I am hoping the title of this post is only a pun. Here in America’s sixth freest state, the Fourth is something of a free-fire zone, and my boys and I are not immune to the charms of “blowing stuff up” (as Owen likes to put it). We almost always attend a public fireworks show in Weston, MO (my parents’ place of residence), where the big stuff is detonated literally on the other side of a high school football field from the place you sit. It’s all pretty awesome, until someone gets hurt, so wish us luck.
The Paine of the title refers to what appears to be the new, inadvertent Common-Place tradition of celebrating American Independence by bringing up perhaps the only true revolutionary among the front-line Founders, Thomas Paine. (One of the things I like about Paine is that he was far too dodgy a character to ever have the term “Founding Father” comfortably applied to him. Paternal he was not.) A little bit less than a year ago, I did a a post about unwelcome interventions in presidential elections that included a discussion and the text of Paine’s infamous open letter dissing George Washington. Now I see that the just-released July issue of Common-Place proper features a most welcome forum on Paine. In addition to an article by the great J.M. (Jason) Opal of McGill University, the forum includes two other articles from presenters at the conference on Paine that immediate past C-P editor Ed Gray and I attended in Milan last October: Matteo Battistini out of University of Bologna and Nathalie Caron, coeditor of one of France’s leading scholarly journals on American history and culture, the Revue française d’études américaines.The whole forum is well worth the time of any reader who wants something more substantive than Founder-worship and gunpowder for their Fourth of July delectation.

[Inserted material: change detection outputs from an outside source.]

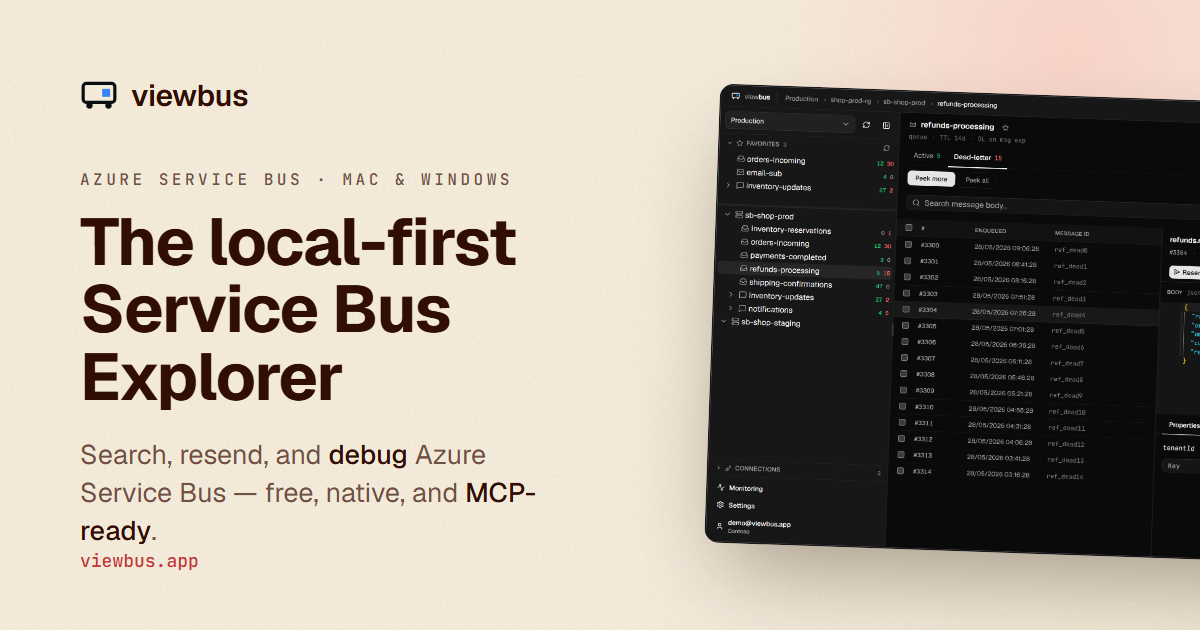
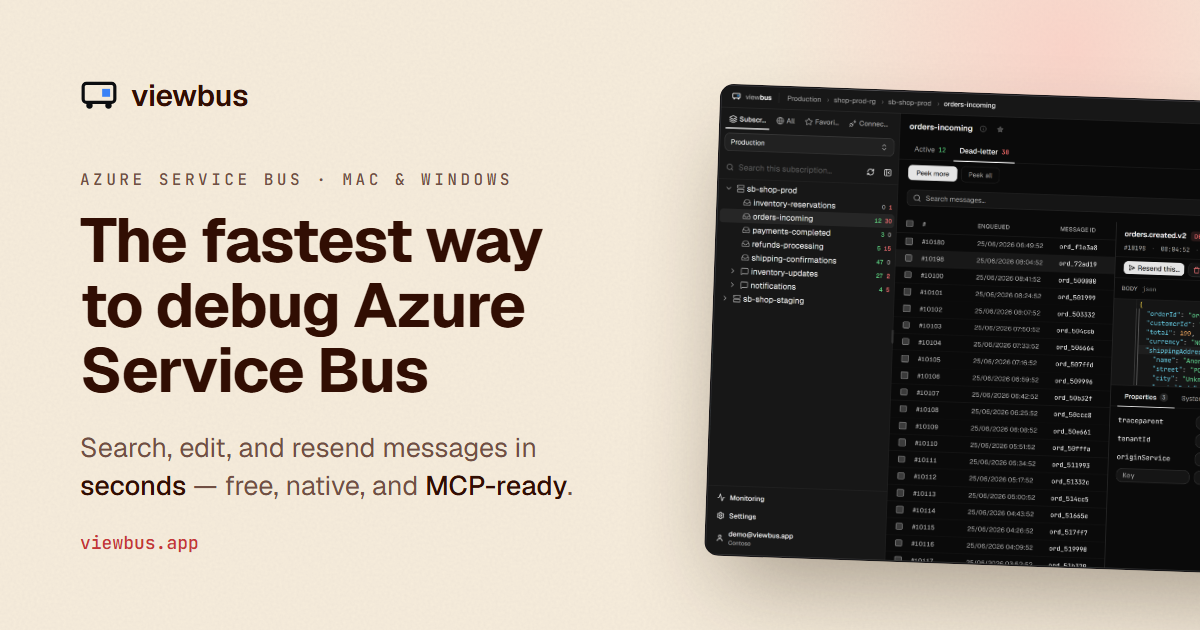
[Patch] Align the pitch across H1, OG card, and app schema

diff --git a/og-card.html b/og-card.html
@@ -83,9 +83,10 @@
         text-transform: uppercase;
         color: var(--muted);
       }
-      h1 { margin-top: 18px; font-size: 66px; font-weight: 700; line-height: 1.02; letter-spacing: -0.02em; }
+      h1 { margin-top: 18px; font-size: 62px; font-weight: 700; line-height: 1.05; letter-spacing: -0.02em; }
       .sub { margin-top: 26px; font-size: 27px; line-height: 1.4; color: var(--muted); max-width: 560px; }
-      .sub .em { color: var(--fg); font-weight: 500; }
+      /* nowrap so compounds like "MCP-ready" never break across lines. */
+      .sub .em { color: var(--fg); font-weight: 500; white-space: nowrap; }
       .url { margin-top: auto; font-family: var(--font-mono); font-size: 18px; font-weight: 500; color: var(--accent); }
 
       .shot {
@@ -121,9 +122,9 @@
         </div>
 
         <p class="eyebrow">Azure Service Bus · Mac &amp; Windows</p>
-        <h1>The local-first Service&nbsp;Bus Explorer</h1>
+        <h1>The fastest way to debug Azure Service&nbsp;Bus</h1>
         <p class="sub">
-          Search, resend, and <span class="em">debug</span> Azure Service Bus —
+          Search, edit, and resend messages in <span class="em">seconds</span> —
           free, native, and <span class="em">MCP-ready</span>.
         </p>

The Paine forum also seems like the opportune moment to foist upon the nets my own contribution to the Milan conference, entitled “Thomas Paine and the U.S. Election of 1796: In which it is discovered that George Washington was more popular than Jesus”. Some of this material will doubtless end up in the book I am writing on that first contested presidential election, but given space considerations and the high time-benefit ratio that would be involved in making a full journal article of this piece, I am going to present it here in only slightly revised form, just enough to fill a couple of gaps and make it flow better in written form. There are footnotes, but light by my standards, and just to take advantage of the digital medium, I have included a couple of primary sources in the .pdf. My hope is that readers in the comfort of their own web-surfing spots will get more out of it than I suspect the room full of Italian undergraduates did in Milan that day.